  1. Jonathan Elford1,
  2. Graham Bolding1,
  3. Mark Maguire2,
  4. Lorraine Sherr3
  1. 1Department of Primary Care and Population Sciences and Royal Free Centre for HIV Medicine, Royal Free and University College Medical School, University College London, London, UK
  2. 2Camden and Islington Community Health Services NHS Trust, London, UK
  3. 3Department of Primary Care and Population Sciences and Royal Free Centre for HIV Medicine, Royal Free and University College Medical School, University College London, London, UK
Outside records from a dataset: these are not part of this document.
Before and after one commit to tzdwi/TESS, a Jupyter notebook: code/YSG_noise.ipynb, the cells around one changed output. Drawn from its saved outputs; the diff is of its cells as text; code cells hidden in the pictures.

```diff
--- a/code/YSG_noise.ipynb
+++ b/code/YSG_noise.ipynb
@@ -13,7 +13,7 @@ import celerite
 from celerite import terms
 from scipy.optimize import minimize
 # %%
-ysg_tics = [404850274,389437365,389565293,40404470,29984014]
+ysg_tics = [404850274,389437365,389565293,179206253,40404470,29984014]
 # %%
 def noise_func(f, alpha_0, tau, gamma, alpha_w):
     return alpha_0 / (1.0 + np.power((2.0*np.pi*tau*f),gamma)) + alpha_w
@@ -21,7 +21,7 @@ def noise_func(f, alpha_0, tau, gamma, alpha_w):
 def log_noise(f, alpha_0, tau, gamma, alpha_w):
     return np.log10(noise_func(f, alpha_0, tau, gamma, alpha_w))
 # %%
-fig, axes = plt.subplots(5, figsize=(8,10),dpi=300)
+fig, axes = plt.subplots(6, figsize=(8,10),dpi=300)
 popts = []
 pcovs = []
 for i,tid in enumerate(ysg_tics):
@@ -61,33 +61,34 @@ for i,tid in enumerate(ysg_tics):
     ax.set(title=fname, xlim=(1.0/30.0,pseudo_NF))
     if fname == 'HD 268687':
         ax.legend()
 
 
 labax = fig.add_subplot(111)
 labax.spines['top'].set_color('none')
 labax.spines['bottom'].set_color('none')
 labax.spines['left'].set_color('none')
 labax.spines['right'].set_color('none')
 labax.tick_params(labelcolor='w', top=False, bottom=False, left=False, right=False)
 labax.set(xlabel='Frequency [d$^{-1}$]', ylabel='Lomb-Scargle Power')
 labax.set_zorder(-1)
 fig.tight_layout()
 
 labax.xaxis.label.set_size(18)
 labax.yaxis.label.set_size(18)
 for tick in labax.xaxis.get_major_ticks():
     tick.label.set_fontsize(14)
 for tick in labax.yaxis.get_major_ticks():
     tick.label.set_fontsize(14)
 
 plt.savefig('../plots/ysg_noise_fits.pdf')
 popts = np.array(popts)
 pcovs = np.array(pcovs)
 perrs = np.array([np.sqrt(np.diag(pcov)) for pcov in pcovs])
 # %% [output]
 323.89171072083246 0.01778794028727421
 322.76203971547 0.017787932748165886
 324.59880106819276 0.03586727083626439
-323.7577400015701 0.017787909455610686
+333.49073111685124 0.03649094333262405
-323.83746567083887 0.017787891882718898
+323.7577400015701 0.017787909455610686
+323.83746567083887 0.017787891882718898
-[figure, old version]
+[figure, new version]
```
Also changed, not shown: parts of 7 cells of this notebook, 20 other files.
  1. Dr Jonathan Elford, Department of Primary Care and Population Sciences, Royal Free and University College Medical School, University College London, Royal Free Campus, Rowland Hill Street, London NW3 5QL, UK j.elford{at}pcps.ucl.ac.uk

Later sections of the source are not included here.